#### Provided entries

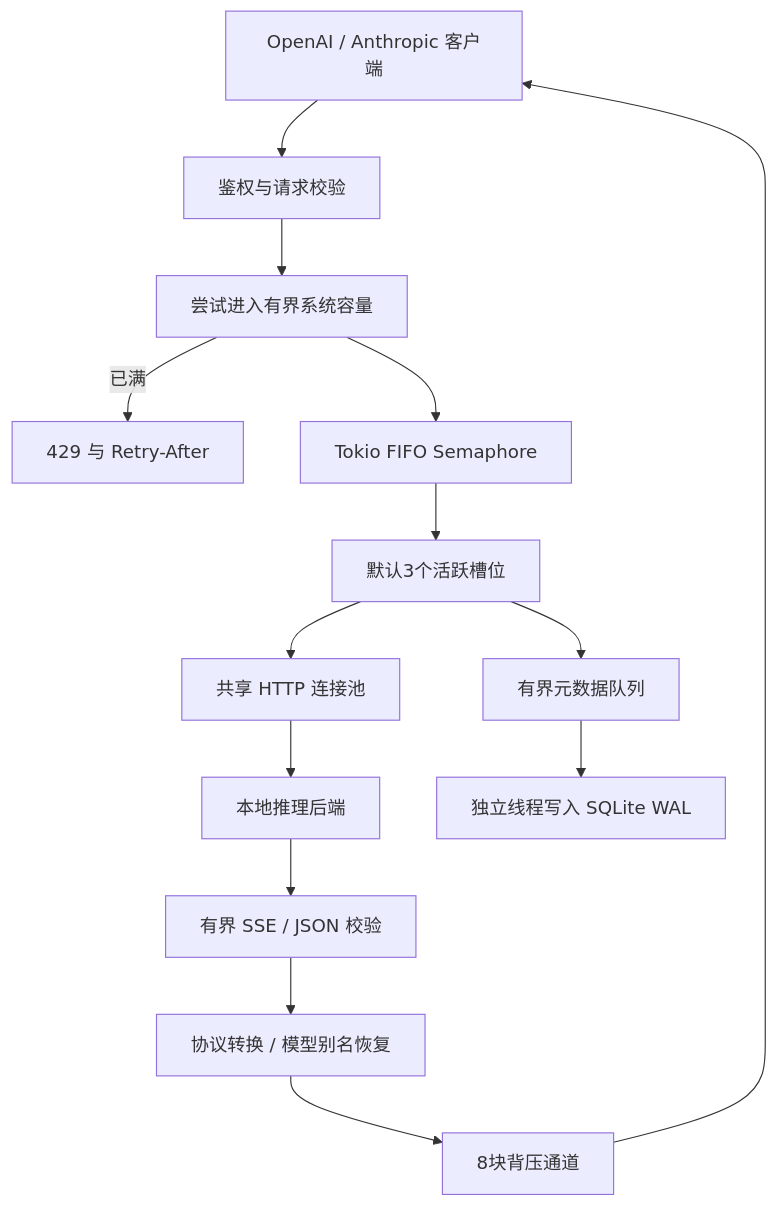
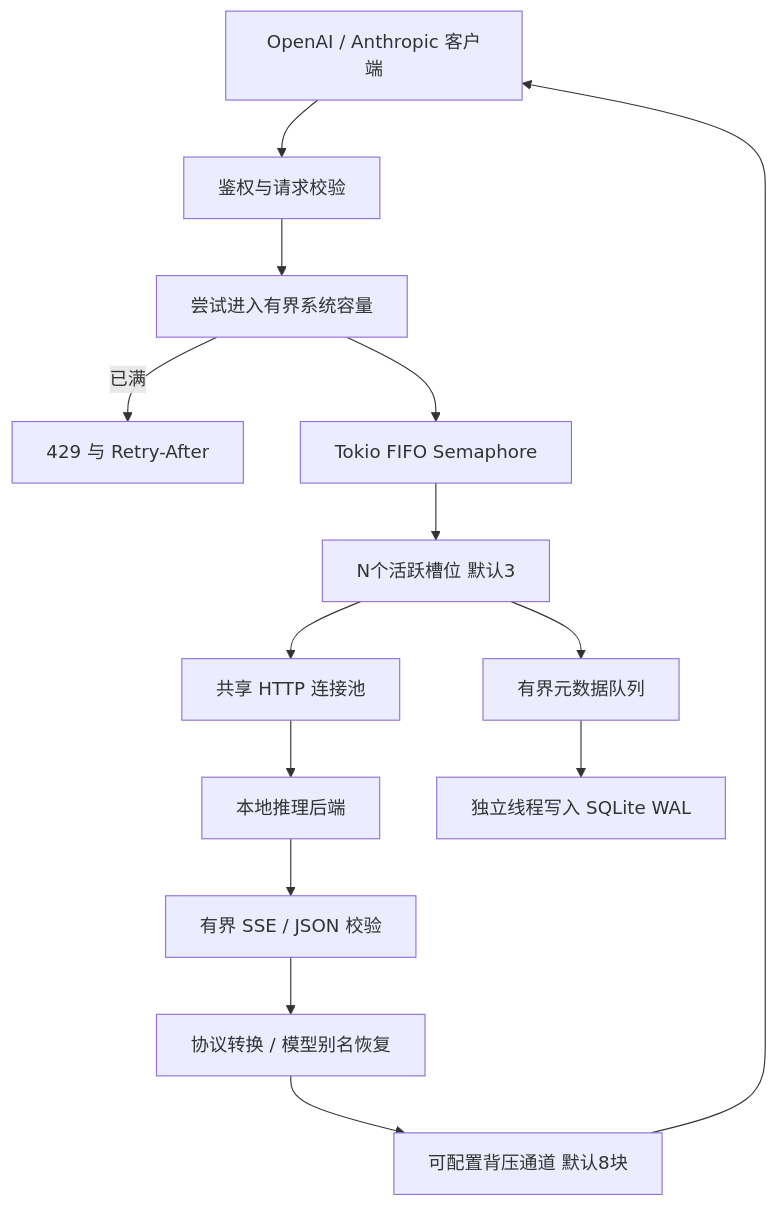
Before and after one commit to zxcAsD01-d/LiteInfer: the diagram in docs/architecture.md, drawn with Mermaid. The commit also changed other lines of this file and 34 other files, not shown here.

````diff
--- a/docs/architecture.md
+++ b/docs/architecture.md
@@ -5,16 +5,16 @@
 ```mermaid
 flowchart TD
   Client[OpenAI / Anthropic 客户端] --> Validate[鉴权与请求校验]
   Validate --> Admission[尝试进入有界系统容量]
   Admission -->|已满| Reject[429 与 Retry-After]
   Admission --> Queue[Tokio FIFO Semaphore]
-  Queue --> Slots[默认3个活跃槽位]
+  Queue --> Slots[N个活跃槽位 默认3]
   Slots --> Pool[共享 HTTP 连接池]
   Pool --> Backend[本地推理后端]
   Backend --> Parse[有界 SSE / JSON 校验]
   Parse --> Translate[协议转换 / 模型别名恢复]
-  Translate --> Buffer[8块背压通道]
+  Translate --> Buffer[可配置背压通道 默认8块]
   Buffer --> Client
   Slots --> Metadata[有界元数据队列]
   Metadata --> DB[独立线程写入 SQLite WAL]
 ```
````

#### About this exercise
Retype exactly, please, only the lines of the entries that run from the one containing "Buffer --> Client" to the last.

#### Solution to this task
   Buffer --> Client
   Slots --> Metadata[有界元数据队列]
   Metadata --> DB[独立线程写入 SQLite WAL]
 ```
````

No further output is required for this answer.